KMO: You have a great turn of phrase that I want to get around to, and that is “totalitarian humanism.” But rather than dive right into that, I would like to invite you to just say more about your general project of the work that you do with podcasting and writing.
“I just read the most extraordinary paper by two sociologists — Bradley Campbell and Jason Manning — explaining why concerns about microaggressions have erupted on many American college campuses in just the past few years. In brief: We’re beginning a second transition of moral cultures. The first major transition happened in the 18th and 19th centuries when most Western societies moved away from cultures of honor (where people must earn honor and must therefore avenge insults on their own) to cultures of dignity in which people are assumed to have dignity and don’t need to earn it. They foreswear violence, turn to courts or administrative bodies to respond to major transgressions, and for minor transgressions they either ignore them or attempt to resolve them by social means.
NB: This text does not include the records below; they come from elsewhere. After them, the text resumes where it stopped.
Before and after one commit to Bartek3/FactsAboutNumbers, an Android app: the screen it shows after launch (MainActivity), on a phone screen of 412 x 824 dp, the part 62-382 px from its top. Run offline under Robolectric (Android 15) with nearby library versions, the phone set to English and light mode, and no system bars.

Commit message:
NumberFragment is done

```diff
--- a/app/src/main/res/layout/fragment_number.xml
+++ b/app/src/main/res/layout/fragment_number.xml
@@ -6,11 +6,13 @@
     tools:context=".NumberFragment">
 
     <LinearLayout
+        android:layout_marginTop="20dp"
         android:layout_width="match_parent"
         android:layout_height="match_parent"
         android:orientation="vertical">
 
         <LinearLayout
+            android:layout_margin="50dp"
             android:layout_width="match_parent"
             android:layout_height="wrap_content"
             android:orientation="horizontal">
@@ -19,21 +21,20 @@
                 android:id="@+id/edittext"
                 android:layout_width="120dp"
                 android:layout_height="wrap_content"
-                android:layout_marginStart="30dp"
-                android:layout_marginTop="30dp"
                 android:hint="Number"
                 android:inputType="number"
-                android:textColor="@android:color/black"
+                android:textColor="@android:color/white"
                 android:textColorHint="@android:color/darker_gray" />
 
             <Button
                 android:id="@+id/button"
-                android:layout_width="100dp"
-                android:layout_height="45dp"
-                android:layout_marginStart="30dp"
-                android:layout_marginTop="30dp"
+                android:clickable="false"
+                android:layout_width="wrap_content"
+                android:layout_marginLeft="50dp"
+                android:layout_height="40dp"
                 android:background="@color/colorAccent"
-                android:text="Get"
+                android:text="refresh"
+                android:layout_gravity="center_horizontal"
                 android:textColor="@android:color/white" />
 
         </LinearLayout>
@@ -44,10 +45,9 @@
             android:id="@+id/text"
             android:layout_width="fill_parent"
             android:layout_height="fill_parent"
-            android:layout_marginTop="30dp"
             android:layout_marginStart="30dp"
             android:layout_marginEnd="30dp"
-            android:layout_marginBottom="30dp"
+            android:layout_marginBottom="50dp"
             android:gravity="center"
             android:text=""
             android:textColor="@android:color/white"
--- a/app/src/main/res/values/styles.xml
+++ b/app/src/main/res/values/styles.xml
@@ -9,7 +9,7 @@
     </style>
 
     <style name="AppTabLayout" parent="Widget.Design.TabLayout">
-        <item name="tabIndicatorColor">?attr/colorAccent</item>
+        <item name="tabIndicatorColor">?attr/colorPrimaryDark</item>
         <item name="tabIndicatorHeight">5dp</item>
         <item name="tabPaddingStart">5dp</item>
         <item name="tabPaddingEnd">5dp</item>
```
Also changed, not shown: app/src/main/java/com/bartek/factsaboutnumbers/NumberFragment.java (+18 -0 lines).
There’s no more dueling.
Campbell and Manning describe how this culture of dignity is now giving way to a new culture of victimhood in which people are encouraged to respond to even the slightest unintentional offense, as in an honor culture. But they must not obtain redress on their own; they must appeal for help to powerful others or administrative bodies, to whom they must make the case that they have been victimized.”
KMO talks to Keith Preston of Attack the System about the historical trajectory of the Neocons and why they’re likely to be moving back to the Democratic party if and when the current Republican coalition fractures. Keith also describes the roll of “useful idiots” on both the left and the right and how they empower elites who only pretend to share the values and interests of their constituents.
This article from World Nut Daily raises an interesting question.
It would appear that in regions of the U.S. where the Blue Tribe is especially dominant, there is an effort to fully eradicate references to the traditional American past. Even in the conservative South, there have efforts to remove references to the Confederacy, which is somewhat understandable from a “pro-American” perspective given that, after all, the Confederacy was a separatist revolutionary movement (and good for them), and from a civil rights perspective given that the Confederacy was a slavocracy. However, there have also been efforts to remove references to Christopher Columbus (for obvious anti-racist or anti-colonial reasons), and increasingly I come across reports on attacks against the “founding fathers” of the United States as well (which also makes sense from a leftist perspective given their rather un-PC views on many things). However, the sum total of this is to essentially delegitimize the traditional American nationalism. If you dismiss America’s “founding fathers” as racist, sexist, classist, homophobic whatevers, then obviously there’s not much case for the traditional American patriotism.